The origin and natural habitat of sage
Sage has been known as an ornamental, medicinal and herb plant since ancient times, and its numerous variations grow mostly in the Mediterranean regions, but it also lives in drier, warmer areas of Central Europe. All colour varieties have a distinctive, unmistakable aroma and taste.
What foods can rubbed sage be used for?
Fresh sage buds and dried, rubbed leaves are mostly used in traditional dishes from the Balkans, the Mediterranean and the Middle East. The food in this region is characterized by strong seasoning, so food intended for the European stomach requires careful and cautious dosing.
Fine dosing is not only important for this reason: sage is able to reduce the flavour of other condiments, therefore ruining the overall effect.
- This strong-tasting herb goes very well with other ingredients traditionally used in Mediterranean cuisine, such as rosemary, thyme, oregano, basil, garlic, and of course olive oil.
- The flavours of game ragouts, bone broths, fish soups and fish stews can be made even more delicious by using a little sage.
- Ragouts and pasta sauces can also be made unique with a bit of sage.
- Rubbed form of sage can also be used to make a variety of meat and vegetable fillings, as well as casseroles and baked dishes.
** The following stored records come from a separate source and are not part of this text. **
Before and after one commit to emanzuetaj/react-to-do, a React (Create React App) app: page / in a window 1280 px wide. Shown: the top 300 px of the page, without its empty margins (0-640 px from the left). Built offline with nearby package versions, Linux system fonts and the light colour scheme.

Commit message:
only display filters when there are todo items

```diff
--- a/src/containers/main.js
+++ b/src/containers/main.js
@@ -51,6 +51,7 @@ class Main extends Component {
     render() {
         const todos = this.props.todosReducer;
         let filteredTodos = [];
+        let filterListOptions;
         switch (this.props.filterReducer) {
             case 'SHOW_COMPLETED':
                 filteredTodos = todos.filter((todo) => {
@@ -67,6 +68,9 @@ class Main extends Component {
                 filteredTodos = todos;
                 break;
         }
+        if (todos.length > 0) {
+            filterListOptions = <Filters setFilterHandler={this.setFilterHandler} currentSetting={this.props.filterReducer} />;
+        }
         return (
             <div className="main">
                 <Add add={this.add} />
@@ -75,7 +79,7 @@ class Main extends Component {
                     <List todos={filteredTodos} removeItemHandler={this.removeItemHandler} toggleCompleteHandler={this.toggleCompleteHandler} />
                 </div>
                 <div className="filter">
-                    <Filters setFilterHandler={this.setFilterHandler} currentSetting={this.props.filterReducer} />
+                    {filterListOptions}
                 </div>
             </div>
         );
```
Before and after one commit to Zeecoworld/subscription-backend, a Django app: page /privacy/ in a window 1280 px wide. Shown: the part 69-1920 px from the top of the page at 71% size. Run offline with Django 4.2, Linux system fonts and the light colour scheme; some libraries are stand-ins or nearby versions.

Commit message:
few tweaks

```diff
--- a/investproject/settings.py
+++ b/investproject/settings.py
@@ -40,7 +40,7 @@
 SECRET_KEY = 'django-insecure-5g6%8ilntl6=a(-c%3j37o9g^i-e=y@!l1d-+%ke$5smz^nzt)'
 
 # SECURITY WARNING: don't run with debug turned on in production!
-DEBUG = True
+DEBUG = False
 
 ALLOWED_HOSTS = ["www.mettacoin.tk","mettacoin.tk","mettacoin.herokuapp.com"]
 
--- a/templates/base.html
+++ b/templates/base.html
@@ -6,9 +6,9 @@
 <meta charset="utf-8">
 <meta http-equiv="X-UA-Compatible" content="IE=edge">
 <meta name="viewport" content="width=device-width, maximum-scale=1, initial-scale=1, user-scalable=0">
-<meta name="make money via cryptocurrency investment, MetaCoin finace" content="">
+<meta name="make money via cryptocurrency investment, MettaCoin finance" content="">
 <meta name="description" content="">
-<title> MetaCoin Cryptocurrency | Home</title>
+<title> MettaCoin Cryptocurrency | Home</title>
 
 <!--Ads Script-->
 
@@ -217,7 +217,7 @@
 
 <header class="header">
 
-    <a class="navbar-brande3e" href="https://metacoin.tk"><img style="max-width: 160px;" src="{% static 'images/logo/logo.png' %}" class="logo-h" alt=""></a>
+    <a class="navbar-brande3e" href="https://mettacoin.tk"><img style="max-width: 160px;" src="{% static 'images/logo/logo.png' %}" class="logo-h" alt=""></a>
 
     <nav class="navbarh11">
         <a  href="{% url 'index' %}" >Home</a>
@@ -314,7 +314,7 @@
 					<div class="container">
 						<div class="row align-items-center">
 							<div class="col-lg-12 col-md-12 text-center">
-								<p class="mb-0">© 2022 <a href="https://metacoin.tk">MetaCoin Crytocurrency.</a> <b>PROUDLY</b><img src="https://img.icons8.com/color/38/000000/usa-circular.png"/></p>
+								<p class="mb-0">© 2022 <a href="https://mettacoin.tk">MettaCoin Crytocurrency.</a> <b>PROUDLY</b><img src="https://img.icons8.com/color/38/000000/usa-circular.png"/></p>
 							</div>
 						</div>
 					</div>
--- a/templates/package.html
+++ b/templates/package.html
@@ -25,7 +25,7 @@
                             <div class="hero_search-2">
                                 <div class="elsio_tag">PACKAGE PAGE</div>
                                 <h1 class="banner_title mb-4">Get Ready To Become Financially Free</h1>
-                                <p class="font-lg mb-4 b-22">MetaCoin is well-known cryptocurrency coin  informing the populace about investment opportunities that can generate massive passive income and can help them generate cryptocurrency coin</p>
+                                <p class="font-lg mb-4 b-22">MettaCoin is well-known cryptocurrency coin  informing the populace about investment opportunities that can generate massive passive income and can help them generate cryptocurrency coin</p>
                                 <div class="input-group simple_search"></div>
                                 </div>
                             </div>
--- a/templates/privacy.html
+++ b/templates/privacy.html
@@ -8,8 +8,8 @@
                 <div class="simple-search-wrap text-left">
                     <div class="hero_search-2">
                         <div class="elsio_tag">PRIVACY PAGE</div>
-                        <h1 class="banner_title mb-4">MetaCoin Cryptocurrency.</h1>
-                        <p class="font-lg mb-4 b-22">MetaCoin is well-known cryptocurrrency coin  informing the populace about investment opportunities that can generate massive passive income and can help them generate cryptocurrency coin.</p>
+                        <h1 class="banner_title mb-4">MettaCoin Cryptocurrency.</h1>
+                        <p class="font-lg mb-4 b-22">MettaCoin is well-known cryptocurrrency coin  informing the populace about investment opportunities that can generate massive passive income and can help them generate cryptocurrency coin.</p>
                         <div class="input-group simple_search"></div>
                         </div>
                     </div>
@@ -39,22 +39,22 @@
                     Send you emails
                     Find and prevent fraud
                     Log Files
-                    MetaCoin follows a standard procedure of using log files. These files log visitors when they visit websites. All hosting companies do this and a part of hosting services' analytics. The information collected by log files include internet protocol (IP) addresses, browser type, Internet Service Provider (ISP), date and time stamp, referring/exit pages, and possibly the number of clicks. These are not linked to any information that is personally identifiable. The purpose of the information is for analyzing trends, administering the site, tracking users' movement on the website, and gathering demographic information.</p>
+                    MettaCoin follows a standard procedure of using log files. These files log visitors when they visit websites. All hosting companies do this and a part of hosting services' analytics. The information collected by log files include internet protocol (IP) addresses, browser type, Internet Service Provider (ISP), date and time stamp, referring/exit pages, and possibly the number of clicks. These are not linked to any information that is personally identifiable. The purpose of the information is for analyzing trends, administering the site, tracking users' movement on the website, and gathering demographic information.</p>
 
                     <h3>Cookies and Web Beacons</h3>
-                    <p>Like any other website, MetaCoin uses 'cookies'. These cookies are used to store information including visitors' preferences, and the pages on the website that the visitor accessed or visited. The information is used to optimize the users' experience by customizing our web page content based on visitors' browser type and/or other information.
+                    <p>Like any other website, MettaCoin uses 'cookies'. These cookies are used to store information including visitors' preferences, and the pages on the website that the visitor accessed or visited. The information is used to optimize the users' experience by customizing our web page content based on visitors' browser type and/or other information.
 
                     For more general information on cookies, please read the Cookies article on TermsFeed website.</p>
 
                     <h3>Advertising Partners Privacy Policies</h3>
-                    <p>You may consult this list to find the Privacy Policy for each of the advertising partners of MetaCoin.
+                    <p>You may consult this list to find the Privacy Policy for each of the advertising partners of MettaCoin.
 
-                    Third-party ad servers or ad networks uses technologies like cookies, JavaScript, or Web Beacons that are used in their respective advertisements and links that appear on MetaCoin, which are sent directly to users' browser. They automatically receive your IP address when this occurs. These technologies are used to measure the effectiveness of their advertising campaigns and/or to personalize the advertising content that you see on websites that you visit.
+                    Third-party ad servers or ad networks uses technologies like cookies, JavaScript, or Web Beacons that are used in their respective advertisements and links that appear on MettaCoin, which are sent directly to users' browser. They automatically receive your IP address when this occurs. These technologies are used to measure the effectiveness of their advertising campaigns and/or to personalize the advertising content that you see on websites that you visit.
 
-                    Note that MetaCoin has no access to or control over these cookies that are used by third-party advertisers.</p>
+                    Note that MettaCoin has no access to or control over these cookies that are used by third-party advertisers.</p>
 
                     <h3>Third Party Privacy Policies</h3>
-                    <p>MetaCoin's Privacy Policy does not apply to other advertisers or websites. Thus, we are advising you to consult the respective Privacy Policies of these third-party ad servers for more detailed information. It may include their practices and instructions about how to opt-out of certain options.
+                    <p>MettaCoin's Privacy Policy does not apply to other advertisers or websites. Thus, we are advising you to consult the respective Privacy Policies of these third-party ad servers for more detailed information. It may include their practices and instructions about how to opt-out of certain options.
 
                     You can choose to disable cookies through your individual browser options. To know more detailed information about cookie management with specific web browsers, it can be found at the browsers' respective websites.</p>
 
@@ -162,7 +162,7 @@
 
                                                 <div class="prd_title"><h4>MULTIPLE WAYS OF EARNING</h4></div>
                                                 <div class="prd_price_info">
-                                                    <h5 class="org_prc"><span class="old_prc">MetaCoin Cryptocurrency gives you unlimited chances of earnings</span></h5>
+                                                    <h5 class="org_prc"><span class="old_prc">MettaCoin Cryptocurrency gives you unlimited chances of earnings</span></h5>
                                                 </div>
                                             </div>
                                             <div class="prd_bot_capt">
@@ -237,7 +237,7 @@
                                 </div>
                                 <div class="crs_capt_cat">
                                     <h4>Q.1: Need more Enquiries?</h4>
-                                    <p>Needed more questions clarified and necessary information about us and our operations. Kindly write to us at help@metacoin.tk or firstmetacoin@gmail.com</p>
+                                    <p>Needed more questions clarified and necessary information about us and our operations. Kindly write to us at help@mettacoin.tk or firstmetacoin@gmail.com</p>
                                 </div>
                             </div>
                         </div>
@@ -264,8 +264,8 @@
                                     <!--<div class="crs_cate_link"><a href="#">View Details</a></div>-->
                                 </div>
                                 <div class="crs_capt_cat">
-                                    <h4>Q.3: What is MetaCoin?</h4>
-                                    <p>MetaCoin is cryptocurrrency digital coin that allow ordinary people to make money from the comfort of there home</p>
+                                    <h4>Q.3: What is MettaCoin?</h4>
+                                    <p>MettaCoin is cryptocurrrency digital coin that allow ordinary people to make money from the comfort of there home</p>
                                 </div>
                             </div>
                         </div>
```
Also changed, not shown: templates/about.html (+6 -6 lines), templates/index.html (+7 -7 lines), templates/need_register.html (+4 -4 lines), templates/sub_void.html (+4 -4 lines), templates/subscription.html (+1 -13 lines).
- Cheeses combined with thyme and sage are a great march not only to salads, but also on their own.
- Sage is also excellent for marinating grilled meat and fish.